Data records:
######

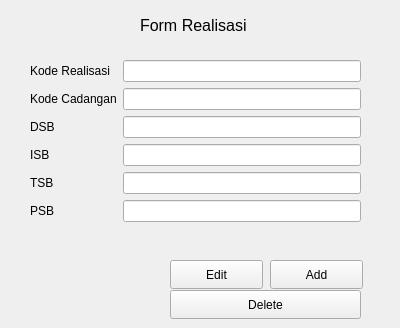
First picture: the form in formrealisasi.ui, repository Yadija/tugas_visual_2, before the edit.
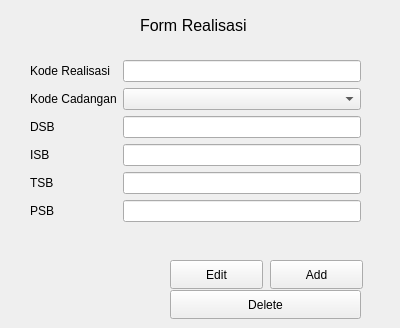
Second picture: the form after the edit.

Commit message: ⚒️build: implement show event to make dynamic combo box

Diff of the .ui file:
```diff
--- a/formrealisasi.ui
+++ b/formrealisasi.ui
@@ -41,7 +41,7 @@
      </widget>
     </item>
     <item row="1" column="1">
-     <widget class="QLineEdit" name="kodeCadanganLineEdit"/>
+     <widget class="QComboBox" name="kodeCadanganComboBox"/>
     </item>
     <item row="2" column="0">
      <widget class="QLabel" name="dSBLabel">
```
The commit also changes 5 other files.
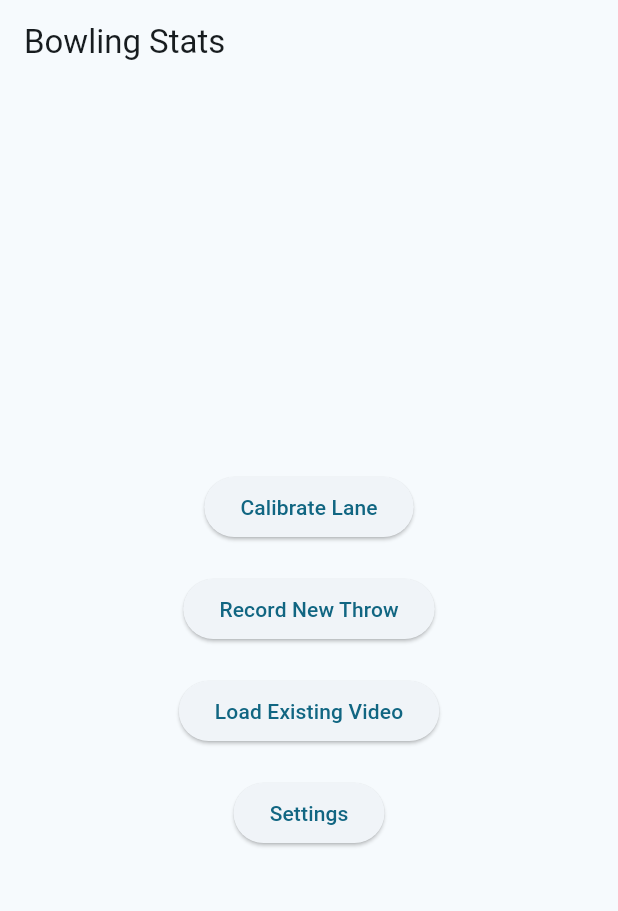
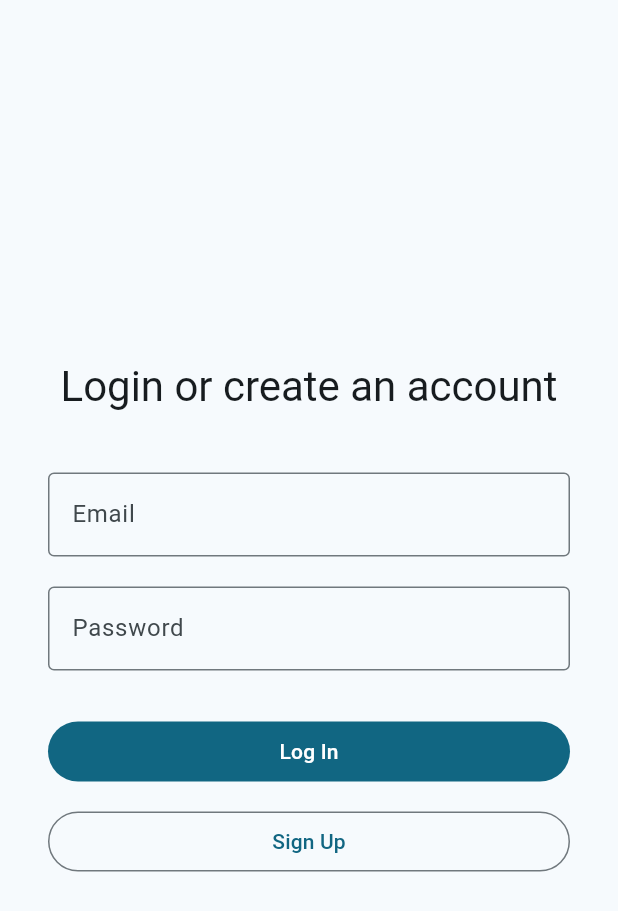
Before and after one commit to vinol3/bowling_assistant, a Flutter app: the screen it shows after launch, on a phone screen of 412 x 824 dp. Shown: the top 911 px of the screen. Run offline on Flutter 3.47's test engine with Material 3 defaults, Android fonts, the phone set to English and light mode, and no system bars; our stand-ins replace firebase_auth, firebase_core; accounts and stored records are empty.

Commit message:
added firebase authentification with plain email and password

```diff
--- /dev/null
+++ b/lib/auth/auth_gate.dart
@@ -0,0 +1,32 @@
+import 'package:flutter/material.dart';
+import 'package:firebase_auth/firebase_auth.dart';
+
+import 'package:bowling_assistant/screens/home_screen.dart';
+import 'package:bowling_assistant/auth/auth_screen.dart';
+
+class AuthGate extends StatelessWidget {
+  const AuthGate({super.key});
+
+  @override
+  Widget build(BuildContext context) {
+    return StreamBuilder<User?>(
+      stream: FirebaseAuth.instance.authStateChanges(),
+      builder: (context, snapshot) {
+        // Still loading
+        if (snapshot.connectionState == ConnectionState.waiting) {
+          return const Scaffold(
+            body: Center(child: CircularProgressIndicator()),
+          );
+        }
+
+        // Not logged in
+        if (!snapshot.hasData) {
+          return const AuthScreen();
+        }
+
+        // Logged in
+        return HomeScreen();
+      },
+    );
+  }
+}
--- /dev/null
+++ b/lib/auth/auth_screen.dart
@@ -0,0 +1,120 @@
+import 'package:flutter/material.dart';
+import 'package:firebase_auth/firebase_auth.dart';
+
+class AuthScreen extends StatefulWidget {
+  const AuthScreen({super.key});
+
+  @override
+  State<AuthScreen> createState() => _AuthScreenState();
+}
+
+class _AuthScreenState extends State<AuthScreen> {
+  final emailController = TextEditingController();
+  final passwordController = TextEditingController();
+  bool isLoading = false;
+
+  Future<void> login() async {
+    try {
+      setState(() => isLoading = true);
+      await FirebaseAuth.instance.signInWithEmailAndPassword(
+        email: emailController.text.trim(),
+        password: passwordController.text.trim(),
+      );
+    } catch (e) {
+      showMessage(e.toString());
+    } finally {
+      setState(() => isLoading = false);
+    }
+  }
+
+  Future<void> signUp() async {
+    try {
+      setState(() => isLoading = true);
+      await FirebaseAuth.instance.createUserWithEmailAndPassword(
+        email: emailController.text.trim(),
+        password: passwordController.text.trim(),
+      );
+    } catch (e) {
+      showMessage(e.toString());
+    } finally {
+      setState(() => isLoading = false);
+    }
+  }
+
+  void showMessage(String message) {
+    ScaffoldMessenger.of(context).showSnackBar(
+      SnackBar(content: Text(message)),
+    );
+  }
+
+  @override
+  Widget build(BuildContext context) {
+    return Scaffold(
+      body: Center(
+        child: Padding(
+          padding: const EdgeInsets.all(32.0),
+          child: SingleChildScrollView(
+            child: Column(
+              mainAxisSize: MainAxisSize.min,
+              children: [
+                // Title
+                Text(
+                  "Login or create an account",
+                  style: Theme.of(context).textTheme.headlineMedium,
+                ),
+                const SizedBox(height: 40),
+
+                // Email
+                TextField(
+                  controller: emailController,
+                  decoration: const InputDecoration(
+                    labelText: "Email",
+                    border: OutlineInputBorder(),
+                  ),
+                ),
+                const SizedBox(height: 20),
+
+                // Password
+                TextField(
+                  controller: passwordController,
+                  obscureText: true,
+                  decoration: const InputDecoration(
+                    labelText: "Password",
+                    border: OutlineInputBorder(),
+                  ),
+                ),
+                const SizedBox(height: 30),
+
+                // Buttons
+                isLoading
+                    ? const CircularProgressIndicator()
+                    : Column(
+                        children: [
+                          // LOGIN
+                          SizedBox(
+                            width: double.infinity,
+                            child: FilledButton(
+                              onPressed: login,
+                              child: const Text("Log In"),
+                            ),
+                          ),
+                          const SizedBox(height: 12),
+
+                          // SIGN UP
+                          SizedBox(
+                            width: double.infinity,
+                            child: OutlinedButton(
+                              onPressed: signUp,
+                              child: const Text("Sign Up"),
+                            ),
+                          ),
+                        ],
+                      ),
+              ],
+            ),
+          ),
+        ),
+      ),
+    );
+  }
+}
--- a/lib/main.dart
+++ b/lib/main.dart
@@ -1,15 +1,25 @@
+import 'package:flutter/material.dart';
+import 'package:firebase_core/firebase_core.dart';
+import 'firebase_options.dart';
+
+import 'auth/auth_gate.dart';
+
 import 'package:bowling_assistant/screens/calibration_screen.dart';
-import 'package:bowling_assistant/screens/home_screen.dart';
 import 'package:bowling_assistant/screens/record_screen.dart';
-import 'package:flutter/material.dart';
 import 'package:bowling_assistant/screens/import_screen.dart';
 import 'package:bowling_assistant/screens/analysis_screen.dart';
 import 'package:bowling_assistant/screens/result_screen.dart';
 import 'package:bowling_assistant/screens/compare_screen.dart';
 import 'package:bowling_assistant/screens/settings_screen.dart';
 
-void main() {
-  runApp(MainApp());
+void main() async {
+  WidgetsFlutterBinding.ensureInitialized();
+
+  await Firebase.initializeApp(
+    options: DefaultFirebaseOptions.currentPlatform,
+  );
+
+  runApp(const MainApp());
 }
 
 class MainApp extends StatelessWidget {
@@ -23,9 +33,10 @@ class MainApp extends StatelessWidget {
         colorScheme: ColorScheme.fromSeed(seedColor: Colors.blueGrey),
         useMaterial3: true,
       ),
-      initialRoute: '/',
+
+      home: const AuthGate(),
+
       routes: {
-        '/': (context) => HomeScreen(),
         '/calibration': (context) => CalibrationScreen(),
         '/record': (context) => RecordScreen(),
         '/import': (context) => ImportScreen(),
--- a/lib/screens/home_screen.dart
+++ b/lib/screens/home_screen.dart
@@ -1,4 +1,5 @@
 import 'package:flutter/material.dart';
+import 'package:firebase_auth/firebase_auth.dart';
 
 class HomeScreen extends StatelessWidget {
   const HomeScreen({super.key});
@@ -6,7 +7,16 @@ class HomeScreen extends StatelessWidget {
   @override
   Widget build(BuildContext context) {
     return Scaffold(
-      appBar: AppBar(title: const Text('Bowling Stats')),
+      appBar: AppBar(
+        title: const Text('Bowling Stats'),
+        actions: [
+          IconButton(
+            icon: const Icon(Icons.logout),
+            tooltip: 'Log Out',
+            onPressed: () => FirebaseAuth.instance.signOut(),
+          ),
+        ],
+      ),
       body: Center(
         child: Column(
           mainAxisAlignment: MainAxisAlignment.center,
--- a/pubspec.yaml
+++ b/pubspec.yaml
@@ -9,6 +9,8 @@ environment:
 dependencies:
   flutter:
     sdk: flutter
+  firebase_core: ^4.2.1
+  firebase_auth: ^6.1.2
 
 dev_dependencies:
   flutter_test:
```
Also changed, not shown: firebase.json (added), lib/firebase_options.dart (added), pubspec.lock, 6 other files.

######

__Problem details__.
In the entries above, find each line that has the word "pubspec". Copy it.

__Solution__.
--- a/pubspec.yaml
+++ b/pubspec.yaml
Also changed, not shown: firebase.json (added), lib/firebase_options.dart (added), pubspec.lock, 6 other files.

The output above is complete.